10. The Joy of Autumn (Allegro vivace). This is a splendidly exhilarating piece and the longest by far of the set. The music leaps along with the sheer joy of living, the themes being singularly fresh and bright. The whole number is written in a brilliant and masterly manner, requiring a polished pianoforte technique to secure its full effect, especially in the exultant whirl and rush in the final page. A comparison of this piece with the In Autumn of the Woodland Sketches (Op. 51) makes the great advancement of MacDowell in the technique of composition obvious even to the tyro. The Joy of Autumn is one of the most brilliant and spontaneous things in modern music; it is never commonplace, it is always MacDowel-like in spirit and artistic worth, and shows its author at the height of his maturity. With this joyous and beautiful piece, MacDowell bade farewell to his God-given creative art. Happily he did not know at the time that From a Log Cabin was to prove a truer-expression of his future; a prophetic description of the tragic end of his life.
SIX LITTLE PIECES ON SKETCHES FOR PIANOFORTE, BY J.S. BACH,
Published by Arthur P. Schmidt.

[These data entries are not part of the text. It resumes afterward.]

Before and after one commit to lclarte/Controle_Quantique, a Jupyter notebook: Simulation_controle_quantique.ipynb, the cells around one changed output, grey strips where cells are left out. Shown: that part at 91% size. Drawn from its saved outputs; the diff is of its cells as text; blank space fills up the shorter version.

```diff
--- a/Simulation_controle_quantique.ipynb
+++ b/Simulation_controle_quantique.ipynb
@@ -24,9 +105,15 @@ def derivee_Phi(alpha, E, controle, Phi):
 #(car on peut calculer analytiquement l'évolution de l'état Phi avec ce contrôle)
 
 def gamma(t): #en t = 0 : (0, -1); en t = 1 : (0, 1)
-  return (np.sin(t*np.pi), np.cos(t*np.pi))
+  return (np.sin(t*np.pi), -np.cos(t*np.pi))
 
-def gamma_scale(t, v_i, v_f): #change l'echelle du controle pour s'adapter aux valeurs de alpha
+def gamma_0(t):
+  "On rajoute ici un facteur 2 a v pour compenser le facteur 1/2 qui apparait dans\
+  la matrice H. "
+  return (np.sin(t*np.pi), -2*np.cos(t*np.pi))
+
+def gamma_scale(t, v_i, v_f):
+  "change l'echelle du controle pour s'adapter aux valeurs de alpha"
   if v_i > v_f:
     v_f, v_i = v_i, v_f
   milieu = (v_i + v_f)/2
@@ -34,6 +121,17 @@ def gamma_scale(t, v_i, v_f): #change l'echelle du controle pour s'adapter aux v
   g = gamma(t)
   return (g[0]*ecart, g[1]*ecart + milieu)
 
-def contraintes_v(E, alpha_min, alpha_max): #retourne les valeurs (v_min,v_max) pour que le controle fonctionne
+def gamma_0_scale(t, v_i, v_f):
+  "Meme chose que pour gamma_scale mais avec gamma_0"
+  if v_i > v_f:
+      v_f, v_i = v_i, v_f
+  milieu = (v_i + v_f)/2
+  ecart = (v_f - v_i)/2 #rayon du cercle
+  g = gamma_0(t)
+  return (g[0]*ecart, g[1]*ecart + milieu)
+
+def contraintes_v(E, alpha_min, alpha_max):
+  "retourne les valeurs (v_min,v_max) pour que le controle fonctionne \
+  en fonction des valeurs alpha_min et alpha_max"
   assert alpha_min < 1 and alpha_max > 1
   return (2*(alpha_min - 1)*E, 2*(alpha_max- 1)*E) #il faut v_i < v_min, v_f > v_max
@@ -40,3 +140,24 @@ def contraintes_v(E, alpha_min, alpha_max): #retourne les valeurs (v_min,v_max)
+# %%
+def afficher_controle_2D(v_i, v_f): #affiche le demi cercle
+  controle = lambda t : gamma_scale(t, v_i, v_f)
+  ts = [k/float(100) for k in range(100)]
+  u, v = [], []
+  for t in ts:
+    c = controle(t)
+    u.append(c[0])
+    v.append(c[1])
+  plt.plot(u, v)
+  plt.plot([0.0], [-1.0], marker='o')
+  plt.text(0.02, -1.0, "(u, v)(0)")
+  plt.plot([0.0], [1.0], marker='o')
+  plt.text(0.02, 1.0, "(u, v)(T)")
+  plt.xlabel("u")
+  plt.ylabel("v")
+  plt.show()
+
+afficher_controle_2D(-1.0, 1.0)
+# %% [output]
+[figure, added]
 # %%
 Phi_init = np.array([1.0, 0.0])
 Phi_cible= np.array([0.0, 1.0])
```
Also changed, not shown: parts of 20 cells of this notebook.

These are illuminating little MacDowell-like adaptations of some sketches by “one of the world’s mightiest tone poets,” as MacDowell described J.S. Bach. They are charmingly and cleverly written, although not always satisfying, it is to be feared, to the strict purist.